We were able to play with an iPhone 5 unit recently to see what’s this hype is all about. If there’s something else more to the name and prestige an iPhone can bring.
You all probably know the basics. It’s thinner, lighter and taller than previous iPhones. It has the same consistent, premium craftsmanship that is familiar to those who owns an Apple device. Everything blends well with the design, the nano-SIM slot on the right side, the speaker grills on both sides of the new Lightning connector, and all the buttons looks and feels high-quality. The physical buttons despite their sizes doesn’t feel awkward to press having just the right height.
The iPhone has been the laughingstock in the smartphone world when it comes to screen-size so the 4-inch screen on the iPhone 5 was a welcome and much-needed change.
I’ve been using a 4.3-inch phone for the longest time and switching back to a 4-inch one despite it’s narrow profile did not take a lot of time to get used to. Shape of the screen reminded me of the Samsung Wave and it’s tall but narrow screen. Although I would prefer it to be a bit wider screen for surfing, retaining the screen width was a smart choice so that even girls with tiny hands won’t have a hard time doing one-handed texting. Oh and for viewing widescreen videos too.
The back featured the aluminum finish which looks like something you don’t want to slide over a table. The 8-megapixel camera lens at the back is the same as the iPhone 4S but with just a teeny bit improved processing due to the more powerful A6 chip. What has improved is the camera up front which can now do FaceTime HD.
Again, I really didn’t spend much too much time with the iPhone 5 even if I could because there’s nothing much to go about it. It doesn’t offer anything really revolutionary. The Flyover Mode in Apple Maps is cute but doesn’t do much for international audiences functionality-wise. Even though iOS 6 has a bunch of features to offer, there’s not one that is exclusive to the iPhone 5.

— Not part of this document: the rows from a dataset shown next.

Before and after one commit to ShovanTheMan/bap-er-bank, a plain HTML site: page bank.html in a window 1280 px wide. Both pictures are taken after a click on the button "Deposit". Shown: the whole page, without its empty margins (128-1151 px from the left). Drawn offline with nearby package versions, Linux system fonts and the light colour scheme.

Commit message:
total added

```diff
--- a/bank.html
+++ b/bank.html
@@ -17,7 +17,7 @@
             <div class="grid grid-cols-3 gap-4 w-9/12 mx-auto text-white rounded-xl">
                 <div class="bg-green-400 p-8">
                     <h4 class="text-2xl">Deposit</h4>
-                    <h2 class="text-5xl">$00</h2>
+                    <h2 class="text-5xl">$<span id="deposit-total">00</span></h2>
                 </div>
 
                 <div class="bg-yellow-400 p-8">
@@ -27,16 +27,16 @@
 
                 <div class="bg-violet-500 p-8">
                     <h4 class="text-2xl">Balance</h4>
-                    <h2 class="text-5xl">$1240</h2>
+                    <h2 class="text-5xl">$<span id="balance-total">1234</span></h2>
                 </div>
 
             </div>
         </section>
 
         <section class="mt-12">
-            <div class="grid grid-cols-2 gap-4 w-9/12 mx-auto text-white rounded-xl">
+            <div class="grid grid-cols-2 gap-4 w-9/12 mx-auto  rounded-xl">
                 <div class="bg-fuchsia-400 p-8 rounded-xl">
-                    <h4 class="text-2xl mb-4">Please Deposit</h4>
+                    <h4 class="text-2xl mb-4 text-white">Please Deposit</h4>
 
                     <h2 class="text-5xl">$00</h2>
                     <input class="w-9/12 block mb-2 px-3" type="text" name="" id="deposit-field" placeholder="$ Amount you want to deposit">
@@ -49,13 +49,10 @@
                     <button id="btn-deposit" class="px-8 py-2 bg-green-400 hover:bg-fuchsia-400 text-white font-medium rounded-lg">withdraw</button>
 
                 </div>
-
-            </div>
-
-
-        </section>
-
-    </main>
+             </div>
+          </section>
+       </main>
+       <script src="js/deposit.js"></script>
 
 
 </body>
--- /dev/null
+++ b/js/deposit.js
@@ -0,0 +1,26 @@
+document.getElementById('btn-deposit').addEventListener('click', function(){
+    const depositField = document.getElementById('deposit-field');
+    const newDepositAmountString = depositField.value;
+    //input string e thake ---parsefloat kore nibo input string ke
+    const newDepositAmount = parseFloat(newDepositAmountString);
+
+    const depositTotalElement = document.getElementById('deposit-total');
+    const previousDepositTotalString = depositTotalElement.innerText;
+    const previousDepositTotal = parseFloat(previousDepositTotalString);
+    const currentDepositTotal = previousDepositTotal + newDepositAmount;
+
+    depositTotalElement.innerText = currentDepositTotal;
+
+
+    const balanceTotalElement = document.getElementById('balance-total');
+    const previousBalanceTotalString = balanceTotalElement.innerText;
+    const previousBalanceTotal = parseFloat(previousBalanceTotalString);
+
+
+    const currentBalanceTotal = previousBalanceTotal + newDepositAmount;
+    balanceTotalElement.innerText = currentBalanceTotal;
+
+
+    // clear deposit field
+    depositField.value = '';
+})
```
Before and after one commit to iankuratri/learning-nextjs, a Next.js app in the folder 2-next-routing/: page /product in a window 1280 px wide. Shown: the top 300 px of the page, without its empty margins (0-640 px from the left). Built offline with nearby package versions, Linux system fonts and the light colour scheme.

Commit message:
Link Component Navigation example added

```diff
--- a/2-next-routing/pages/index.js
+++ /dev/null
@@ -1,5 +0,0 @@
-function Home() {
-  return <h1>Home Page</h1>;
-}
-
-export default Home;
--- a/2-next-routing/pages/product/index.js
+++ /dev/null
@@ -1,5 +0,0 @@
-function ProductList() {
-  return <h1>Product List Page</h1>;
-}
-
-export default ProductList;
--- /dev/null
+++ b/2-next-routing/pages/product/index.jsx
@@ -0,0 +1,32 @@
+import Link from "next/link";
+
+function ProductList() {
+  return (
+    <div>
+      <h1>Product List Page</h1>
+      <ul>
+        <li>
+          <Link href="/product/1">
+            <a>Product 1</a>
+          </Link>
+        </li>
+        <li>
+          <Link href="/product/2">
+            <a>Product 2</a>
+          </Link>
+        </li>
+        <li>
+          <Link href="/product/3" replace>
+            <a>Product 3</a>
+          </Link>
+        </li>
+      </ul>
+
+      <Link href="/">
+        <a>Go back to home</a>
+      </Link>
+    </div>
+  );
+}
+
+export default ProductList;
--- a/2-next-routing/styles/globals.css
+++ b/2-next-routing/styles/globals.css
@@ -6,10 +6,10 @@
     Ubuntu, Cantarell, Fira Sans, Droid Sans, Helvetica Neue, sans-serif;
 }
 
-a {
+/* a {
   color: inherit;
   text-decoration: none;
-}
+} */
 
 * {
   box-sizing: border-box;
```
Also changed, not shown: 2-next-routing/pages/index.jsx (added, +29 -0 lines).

So would I choose an iPhone 5 over other phones? You bet! Although for techies like me, the Android OS is more suitable due to its superior flexibility, most of the times I don’t need to do much on my phone except call, text, e-mail, e-books, and take decent photos. So might as well go with a phone that brings instant prestige. I guess Apple’s push to a bigger screen on its iPhone sealed the deal for me.